Task directions:
Using the data below, work out how many lines contain the word "Zeitschritts", then state that number without comment.

Provided entries:

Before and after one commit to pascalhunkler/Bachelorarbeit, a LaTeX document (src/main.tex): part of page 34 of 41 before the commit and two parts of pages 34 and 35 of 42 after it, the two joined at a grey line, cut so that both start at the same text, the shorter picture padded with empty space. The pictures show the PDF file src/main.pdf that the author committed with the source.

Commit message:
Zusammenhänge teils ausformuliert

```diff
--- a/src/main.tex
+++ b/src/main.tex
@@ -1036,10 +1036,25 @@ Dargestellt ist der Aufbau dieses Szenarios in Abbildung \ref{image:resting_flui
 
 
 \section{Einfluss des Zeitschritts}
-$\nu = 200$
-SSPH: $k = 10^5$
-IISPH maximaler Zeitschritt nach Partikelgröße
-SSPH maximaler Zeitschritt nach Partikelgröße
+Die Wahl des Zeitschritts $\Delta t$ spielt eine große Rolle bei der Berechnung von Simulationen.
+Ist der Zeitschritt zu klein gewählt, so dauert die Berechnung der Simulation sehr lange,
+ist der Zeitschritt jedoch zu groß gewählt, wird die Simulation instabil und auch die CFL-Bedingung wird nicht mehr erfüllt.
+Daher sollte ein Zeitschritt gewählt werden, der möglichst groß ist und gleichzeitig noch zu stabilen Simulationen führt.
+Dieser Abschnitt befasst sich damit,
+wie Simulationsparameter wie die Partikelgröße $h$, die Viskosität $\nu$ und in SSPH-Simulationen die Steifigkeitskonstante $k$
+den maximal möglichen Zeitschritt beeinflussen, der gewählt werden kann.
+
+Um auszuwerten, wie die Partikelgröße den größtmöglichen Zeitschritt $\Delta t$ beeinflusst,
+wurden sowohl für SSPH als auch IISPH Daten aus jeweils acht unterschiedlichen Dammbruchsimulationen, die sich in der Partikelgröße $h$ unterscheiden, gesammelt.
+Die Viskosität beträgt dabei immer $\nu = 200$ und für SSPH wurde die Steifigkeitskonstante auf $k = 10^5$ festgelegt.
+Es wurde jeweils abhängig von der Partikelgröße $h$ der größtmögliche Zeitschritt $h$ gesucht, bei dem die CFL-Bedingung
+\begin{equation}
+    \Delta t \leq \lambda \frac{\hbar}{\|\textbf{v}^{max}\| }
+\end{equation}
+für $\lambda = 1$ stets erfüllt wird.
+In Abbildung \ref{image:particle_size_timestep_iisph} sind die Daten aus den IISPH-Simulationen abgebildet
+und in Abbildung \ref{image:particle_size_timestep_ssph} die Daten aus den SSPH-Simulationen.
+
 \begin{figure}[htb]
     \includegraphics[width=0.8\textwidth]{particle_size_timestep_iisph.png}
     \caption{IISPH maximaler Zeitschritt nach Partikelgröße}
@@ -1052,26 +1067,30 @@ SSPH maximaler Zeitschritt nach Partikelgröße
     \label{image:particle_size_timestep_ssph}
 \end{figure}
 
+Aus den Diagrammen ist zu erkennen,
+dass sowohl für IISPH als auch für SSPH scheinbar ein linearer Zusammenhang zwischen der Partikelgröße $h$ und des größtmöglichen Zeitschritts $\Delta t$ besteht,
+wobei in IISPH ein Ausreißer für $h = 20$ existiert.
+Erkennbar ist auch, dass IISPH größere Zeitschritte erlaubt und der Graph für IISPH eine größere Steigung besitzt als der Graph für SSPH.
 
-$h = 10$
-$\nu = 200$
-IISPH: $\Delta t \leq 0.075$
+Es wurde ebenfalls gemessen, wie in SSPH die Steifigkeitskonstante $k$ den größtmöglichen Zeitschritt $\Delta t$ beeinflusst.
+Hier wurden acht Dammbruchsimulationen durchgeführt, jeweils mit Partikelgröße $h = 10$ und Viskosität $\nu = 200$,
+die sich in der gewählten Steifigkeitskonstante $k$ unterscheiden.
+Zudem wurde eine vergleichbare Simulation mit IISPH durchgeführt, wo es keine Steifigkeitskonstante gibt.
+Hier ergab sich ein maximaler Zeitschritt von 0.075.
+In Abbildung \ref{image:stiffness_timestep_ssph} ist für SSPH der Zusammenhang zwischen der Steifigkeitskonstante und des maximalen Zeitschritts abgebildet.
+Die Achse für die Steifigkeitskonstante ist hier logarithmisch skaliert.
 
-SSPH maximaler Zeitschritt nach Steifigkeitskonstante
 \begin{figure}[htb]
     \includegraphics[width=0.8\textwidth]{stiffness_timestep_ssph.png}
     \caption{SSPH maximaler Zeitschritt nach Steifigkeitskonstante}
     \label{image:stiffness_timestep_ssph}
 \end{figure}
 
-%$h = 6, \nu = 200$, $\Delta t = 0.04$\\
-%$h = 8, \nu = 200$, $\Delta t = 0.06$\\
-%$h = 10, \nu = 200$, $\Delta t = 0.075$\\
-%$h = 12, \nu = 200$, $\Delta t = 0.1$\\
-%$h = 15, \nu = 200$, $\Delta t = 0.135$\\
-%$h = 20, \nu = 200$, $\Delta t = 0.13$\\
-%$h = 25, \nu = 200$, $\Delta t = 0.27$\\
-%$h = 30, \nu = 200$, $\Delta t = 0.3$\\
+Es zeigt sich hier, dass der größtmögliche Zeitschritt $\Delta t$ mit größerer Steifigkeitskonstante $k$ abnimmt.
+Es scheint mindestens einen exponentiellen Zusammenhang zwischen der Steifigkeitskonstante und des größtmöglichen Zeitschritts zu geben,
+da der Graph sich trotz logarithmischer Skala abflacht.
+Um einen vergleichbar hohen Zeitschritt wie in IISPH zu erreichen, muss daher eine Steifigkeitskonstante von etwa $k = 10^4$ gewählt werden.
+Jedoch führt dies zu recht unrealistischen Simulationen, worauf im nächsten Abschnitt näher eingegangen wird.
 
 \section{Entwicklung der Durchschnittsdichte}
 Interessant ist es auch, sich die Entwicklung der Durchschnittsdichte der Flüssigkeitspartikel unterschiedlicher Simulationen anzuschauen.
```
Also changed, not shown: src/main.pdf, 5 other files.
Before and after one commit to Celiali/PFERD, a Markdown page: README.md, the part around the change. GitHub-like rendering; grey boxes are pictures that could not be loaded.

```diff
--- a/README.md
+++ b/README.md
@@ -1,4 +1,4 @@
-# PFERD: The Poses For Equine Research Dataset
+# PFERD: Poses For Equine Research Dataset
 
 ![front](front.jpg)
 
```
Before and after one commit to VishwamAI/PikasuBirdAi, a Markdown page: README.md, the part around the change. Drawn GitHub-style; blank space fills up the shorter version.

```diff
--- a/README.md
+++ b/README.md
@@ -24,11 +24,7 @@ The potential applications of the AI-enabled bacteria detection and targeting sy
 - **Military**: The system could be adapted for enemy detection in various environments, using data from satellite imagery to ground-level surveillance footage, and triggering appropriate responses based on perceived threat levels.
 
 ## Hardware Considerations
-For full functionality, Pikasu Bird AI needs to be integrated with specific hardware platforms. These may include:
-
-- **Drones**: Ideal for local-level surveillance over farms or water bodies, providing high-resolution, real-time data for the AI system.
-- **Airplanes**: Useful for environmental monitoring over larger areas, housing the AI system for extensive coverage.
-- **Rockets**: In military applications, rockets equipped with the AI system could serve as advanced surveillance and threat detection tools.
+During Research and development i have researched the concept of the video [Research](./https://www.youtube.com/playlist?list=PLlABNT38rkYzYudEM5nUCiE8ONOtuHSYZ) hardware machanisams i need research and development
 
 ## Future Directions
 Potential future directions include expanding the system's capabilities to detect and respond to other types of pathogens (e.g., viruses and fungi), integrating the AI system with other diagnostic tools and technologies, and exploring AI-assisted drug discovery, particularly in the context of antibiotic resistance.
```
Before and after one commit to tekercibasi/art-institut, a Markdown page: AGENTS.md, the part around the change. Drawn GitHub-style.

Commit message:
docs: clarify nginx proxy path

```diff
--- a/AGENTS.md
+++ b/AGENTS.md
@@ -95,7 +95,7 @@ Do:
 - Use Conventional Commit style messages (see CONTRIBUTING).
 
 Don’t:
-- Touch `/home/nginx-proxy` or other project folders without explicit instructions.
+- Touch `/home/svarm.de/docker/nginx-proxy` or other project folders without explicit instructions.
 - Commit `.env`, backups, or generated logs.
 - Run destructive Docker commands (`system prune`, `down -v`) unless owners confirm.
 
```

Response:
5